Try it — Repeat the data in full and exactly. Leave the pictures out.

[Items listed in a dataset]
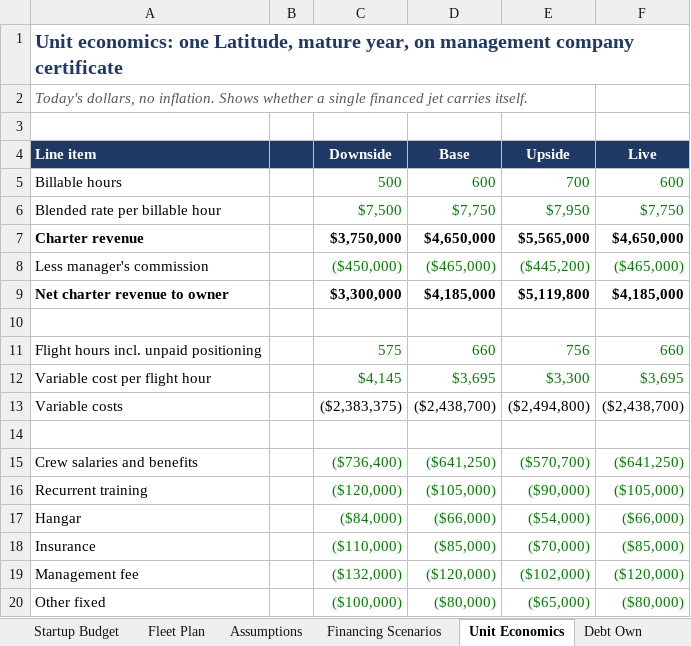
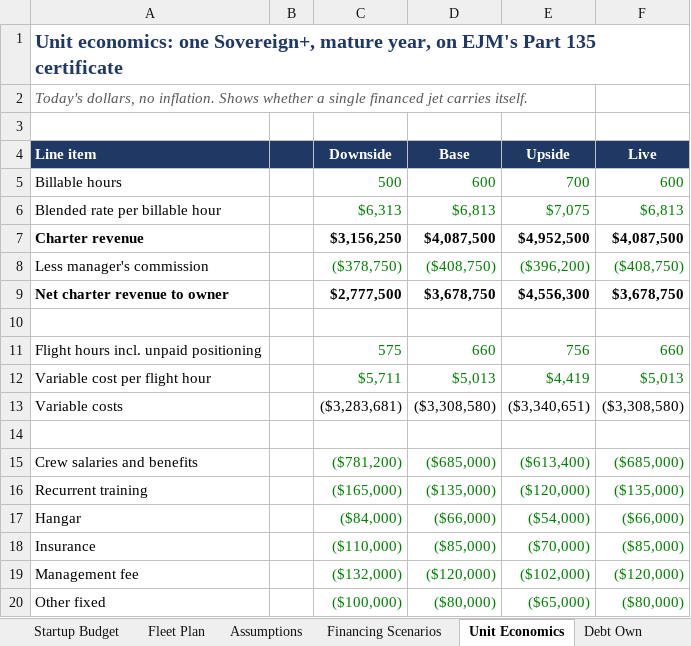
Before and after one commit to HB262/Starter, an Excel workbook: financials/Jet_Business_Financial_Model.xlsx, sheet Unit Economics, drawn as a sheet; only a part is shown; values as stored, in another font and other column widths than the file's, no borders; the diff covers the shown part only; the diff names each change by its address in the sheet, - before the commit and + after, or states it on an @@ line.

```diff
--- a/financials/Jet_Business_Financial_Model.xlsx (sheet Unit Economics)
+++ b/financials/Jet_Business_Financial_Model.xlsx (sheet Unit Economics)
-A1 (Line item): …economics: one Latitude, mature year, on management company certificate
+A1 (Line item): …economics: one Sovereign+, mature year, on EJM's Part 135 certificate
-C6 (Downside): $7,500
+C6 (Downside): $6,313
-D6 (Base): $7,750
+D6 (Base): $6,813
-E6 (Upside): $7,950
+E6 (Upside): $7,075
-F6 (Live): $7,750
+F6 (Live): $6,813
-C7 (Downside): $3,750,000
+C7 (Downside): $3,156,250
-D7 (Base): $4,650,000
+D7 (Base): $4,087,500
-E7 (Upside): $5,565,000
+E7 (Upside): $4,952,500
-F7 (Live): $4,650,000
+F7 (Live): $4,087,500
-C8 (Downside): ($450,000)
+C8 (Downside): ($378,750)
-D8 (Base): ($465,000)
+D8 (Base): ($408,750)
-E8 (Upside): ($445,200)
+E8 (Upside): ($396,200)
-F8 (Live): ($465,000)
+F8 (Live): ($408,750)
-C9 (Downside): $3,300,000
+C9 (Downside): $2,777,500
-D9 (Base): $4,185,000
+D9 (Base): $3,678,750
-E9 (Upside): $5,119,800
+E9 (Upside): $4,556,300
-F9 (Live): $4,185,000
+F9 (Live): $3,678,750
-C12 (Downside): $4,145
+C12 (Downside): $5,711
-D12 (Base): $3,695
+D12 (Base): $5,013
-E12 (Upside): $3,300
+E12 (Upside): $4,419
-F12 (Live): $3,695
+F12 (Live): $5,013
-C13 (Downside): ($2,383,375)
+C13 (Downside): ($3,283,681)
-D13 (Base): ($2,438,700)
+D13 (Base): ($3,308,580)
-E13 (Upside): ($2,494,800)
+E13 (Upside): ($3,340,651)
-F13 (Live): ($2,438,700)
+F13 (Live): ($3,308,580)
-C15 (Downside): ($736,400)
+C15 (Downside): ($781,200)
-D15 (Base): ($641,250)
+D15 (Base): ($685,000)
-E15 (Upside): ($570,700)
+E15 (Upside): ($613,400)
-F15 (Live): ($641,250)
+F15 (Live): ($685,000)
-C16 (Downside): ($120,000)
+C16 (Downside): ($165,000)
-D16 (Base): ($105,000)
+D16 (Base): ($135,000)
-E16 (Upside): ($90,000)
+E16 (Upside): ($120,000)
-F16 (Live): ($105,000)
+F16 (Live): ($135,000)
```
Also changed, not shown: 2 added rows and 87 edited cells elsewhere in this sheet, sheet Debt Own, sheet Forecast Own, sheet Forecast Hybrid, sheet Forecast Mgmt, sheet Debt Hybrid, sheet Debt Mgmt, 5 more sheets, formulas that keep their value, 11 other files.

Answer for the task —
Before and after one commit to HB262/Starter, an Excel workbook: financials/Jet_Business_Financial_Model.xlsx, sheet Unit Economics, drawn as a sheet; only a part is shown; values as stored, in another font and other column widths than the file's, no borders; the diff covers the shown part only; the diff names each change by its address in the sheet, - before the commit and + after, or states it on an @@ line.

```diff
--- a/financials/Jet_Business_Financial_Model.xlsx (sheet Unit Economics)
+++ b/financials/Jet_Business_Financial_Model.xlsx (sheet Unit Economics)
-A1 (Line item): …economics: one Latitude, mature year, on management company certificate
+A1 (Line item): …economics: one Sovereign+, mature year, on EJM's Part 135 certificate
-C6 (Downside): $7,500
+C6 (Downside): $6,313
-D6 (Base): $7,750
+D6 (Base): $6,813
-E6 (Upside): $7,950
+E6 (Upside): $7,075
-F6 (Live): $7,750
+F6 (Live): $6,813
-C7 (Downside): $3,750,000
+C7 (Downside): $3,156,250
-D7 (Base): $4,650,000
+D7 (Base): $4,087,500
-E7 (Upside): $5,565,000
+E7 (Upside): $4,952,500
-F7 (Live): $4,650,000
+F7 (Live): $4,087,500
-C8 (Downside): ($450,000)
+C8 (Downside): ($378,750)
-D8 (Base): ($465,000)
+D8 (Base): ($408,750)
-E8 (Upside): ($445,200)
+E8 (Upside): ($396,200)
-F8 (Live): ($465,000)
+F8 (Live): ($408,750)
-C9 (Downside): $3,300,000
+C9 (Downside): $2,777,500
-D9 (Base): $4,185,000
+D9 (Base): $3,678,750
-E9 (Upside): $5,119,800
+E9 (Upside): $4,556,300
-F9 (Live): $4,185,000
+F9 (Live): $3,678,750
-C12 (Downside): $4,145
+C12 (Downside): $5,711
-D12 (Base): $3,695
+D12 (Base): $5,013
-E12 (Upside): $3,300
+E12 (Upside): $4,419
-F12 (Live): $3,695
+F12 (Live): $5,013
-C13 (Downside): ($2,383,375)
+C13 (Downside): ($3,283,681)
-D13 (Base): ($2,438,700)
+D13 (Base): ($3,308,580)
-E13 (Upside): ($2,494,800)
+E13 (Upside): ($3,340,651)
-F13 (Live): ($2,438,700)
+F13 (Live): ($3,308,580)
-C15 (Downside): ($736,400)
+C15 (Downside): ($781,200)
-D15 (Base): ($641,250)
+D15 (Base): ($685,000)
-E15 (Upside): ($570,700)
+E15 (Upside): ($613,400)
-F15 (Live): ($641,250)
+F15 (Live): ($685,000)
-C16 (Downside): ($120,000)
+C16 (Downside): ($165,000)
-D16 (Base): ($105,000)
+D16 (Base): ($135,000)
-E16 (Upside): ($90,000)
+E16 (Upside): ($120,000)
-F16 (Live): ($105,000)
+F16 (Live): ($135,000)
```
Also changed, not shown: 2 added rows and 87 edited cells elsewhere in this sheet, sheet Debt Own, sheet Forecast Own, sheet Forecast Hybrid, sheet Forecast Mgmt, sheet Debt Hybrid, sheet Debt Mgmt, 5 more sheets, formulas that keep their value, 11 other files.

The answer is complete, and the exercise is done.